---- Supplied entries
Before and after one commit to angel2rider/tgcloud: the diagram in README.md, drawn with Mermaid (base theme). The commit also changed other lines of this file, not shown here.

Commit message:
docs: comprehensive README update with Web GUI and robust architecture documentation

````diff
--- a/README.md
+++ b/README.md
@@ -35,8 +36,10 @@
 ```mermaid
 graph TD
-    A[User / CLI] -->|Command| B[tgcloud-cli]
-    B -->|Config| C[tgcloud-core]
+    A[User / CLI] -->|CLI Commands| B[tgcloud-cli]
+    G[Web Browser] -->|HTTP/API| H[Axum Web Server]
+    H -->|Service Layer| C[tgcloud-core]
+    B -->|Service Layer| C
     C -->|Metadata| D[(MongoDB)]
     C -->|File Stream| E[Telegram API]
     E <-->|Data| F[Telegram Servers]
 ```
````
--------
---- Supplied entries
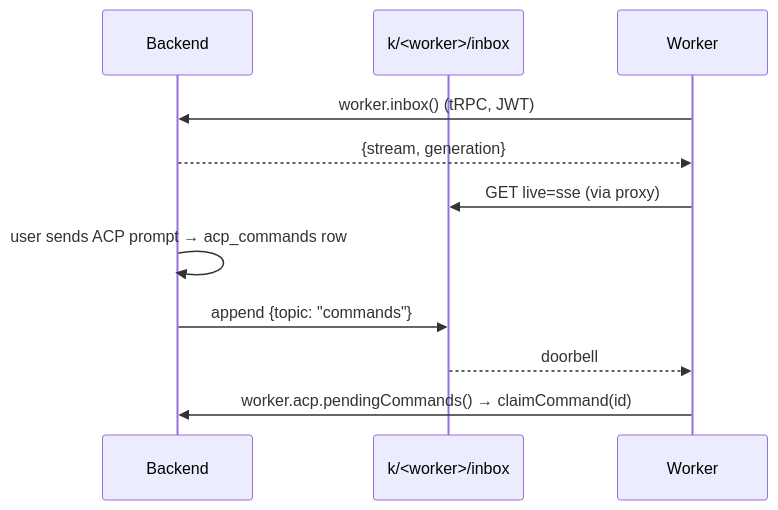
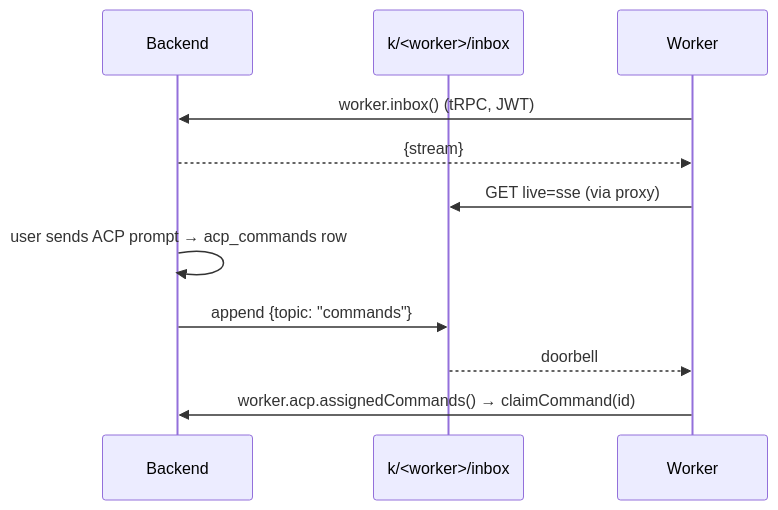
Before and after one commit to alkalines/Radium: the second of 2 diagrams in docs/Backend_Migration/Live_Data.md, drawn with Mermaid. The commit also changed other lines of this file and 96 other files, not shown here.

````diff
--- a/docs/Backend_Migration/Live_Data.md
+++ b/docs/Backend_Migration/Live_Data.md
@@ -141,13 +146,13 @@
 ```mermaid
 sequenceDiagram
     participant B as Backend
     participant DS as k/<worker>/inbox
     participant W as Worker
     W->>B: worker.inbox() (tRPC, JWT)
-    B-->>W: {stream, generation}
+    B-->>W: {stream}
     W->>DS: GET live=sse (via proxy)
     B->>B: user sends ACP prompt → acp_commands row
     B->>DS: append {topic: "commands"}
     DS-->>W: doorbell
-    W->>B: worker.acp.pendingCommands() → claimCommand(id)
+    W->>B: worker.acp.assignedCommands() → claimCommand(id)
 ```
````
--------
---- Supplied entries
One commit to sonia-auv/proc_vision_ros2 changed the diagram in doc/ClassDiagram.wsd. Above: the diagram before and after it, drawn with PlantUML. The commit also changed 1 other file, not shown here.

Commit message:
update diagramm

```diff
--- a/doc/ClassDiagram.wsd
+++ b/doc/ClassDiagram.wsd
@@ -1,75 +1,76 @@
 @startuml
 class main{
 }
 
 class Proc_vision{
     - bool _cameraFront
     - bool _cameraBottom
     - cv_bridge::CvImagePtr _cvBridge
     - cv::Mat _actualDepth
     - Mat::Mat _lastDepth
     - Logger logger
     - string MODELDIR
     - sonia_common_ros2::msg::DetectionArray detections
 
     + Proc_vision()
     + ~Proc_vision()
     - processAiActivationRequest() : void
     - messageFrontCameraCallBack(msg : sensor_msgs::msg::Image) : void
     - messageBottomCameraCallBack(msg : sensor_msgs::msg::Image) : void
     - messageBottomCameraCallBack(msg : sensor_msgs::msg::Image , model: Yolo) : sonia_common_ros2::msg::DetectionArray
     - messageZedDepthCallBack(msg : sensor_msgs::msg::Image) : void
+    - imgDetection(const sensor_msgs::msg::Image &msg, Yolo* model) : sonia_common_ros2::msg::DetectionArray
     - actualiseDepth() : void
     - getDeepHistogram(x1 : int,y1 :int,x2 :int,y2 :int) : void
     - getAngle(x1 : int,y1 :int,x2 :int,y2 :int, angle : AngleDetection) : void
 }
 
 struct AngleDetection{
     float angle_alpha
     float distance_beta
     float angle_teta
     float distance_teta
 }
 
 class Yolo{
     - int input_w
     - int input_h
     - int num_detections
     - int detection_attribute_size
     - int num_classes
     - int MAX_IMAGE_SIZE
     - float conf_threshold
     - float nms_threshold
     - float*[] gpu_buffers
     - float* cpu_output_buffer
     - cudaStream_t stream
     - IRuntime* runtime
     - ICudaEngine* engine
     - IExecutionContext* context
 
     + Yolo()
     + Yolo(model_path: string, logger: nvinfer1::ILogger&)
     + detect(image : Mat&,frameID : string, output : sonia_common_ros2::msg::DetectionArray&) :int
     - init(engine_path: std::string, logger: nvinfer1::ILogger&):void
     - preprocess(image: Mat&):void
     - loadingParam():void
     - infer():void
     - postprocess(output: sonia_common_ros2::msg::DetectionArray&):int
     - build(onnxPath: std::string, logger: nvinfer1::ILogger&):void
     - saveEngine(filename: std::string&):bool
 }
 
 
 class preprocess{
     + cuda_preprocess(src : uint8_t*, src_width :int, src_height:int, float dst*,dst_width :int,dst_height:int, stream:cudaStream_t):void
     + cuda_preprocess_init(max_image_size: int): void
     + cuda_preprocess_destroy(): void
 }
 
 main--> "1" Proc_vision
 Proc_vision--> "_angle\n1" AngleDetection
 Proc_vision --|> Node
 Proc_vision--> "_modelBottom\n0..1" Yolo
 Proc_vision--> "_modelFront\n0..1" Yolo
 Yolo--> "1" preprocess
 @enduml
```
--------
Work item — Look for the string "tgcloud" in the data above and return every line that has it.

Exercise solution —
Before and after one commit to angel2rider/tgcloud: the diagram in README.md, drawn with Mermaid (base theme). The commit also changed other lines of this file, not shown here.
-    A[User / CLI] -->|Command| B[tgcloud-cli]
-    B -->|Config| C[tgcloud-core]
+    A[User / CLI] -->|CLI Commands| B[tgcloud-cli]
+    H -->|Service Layer| C[tgcloud-core]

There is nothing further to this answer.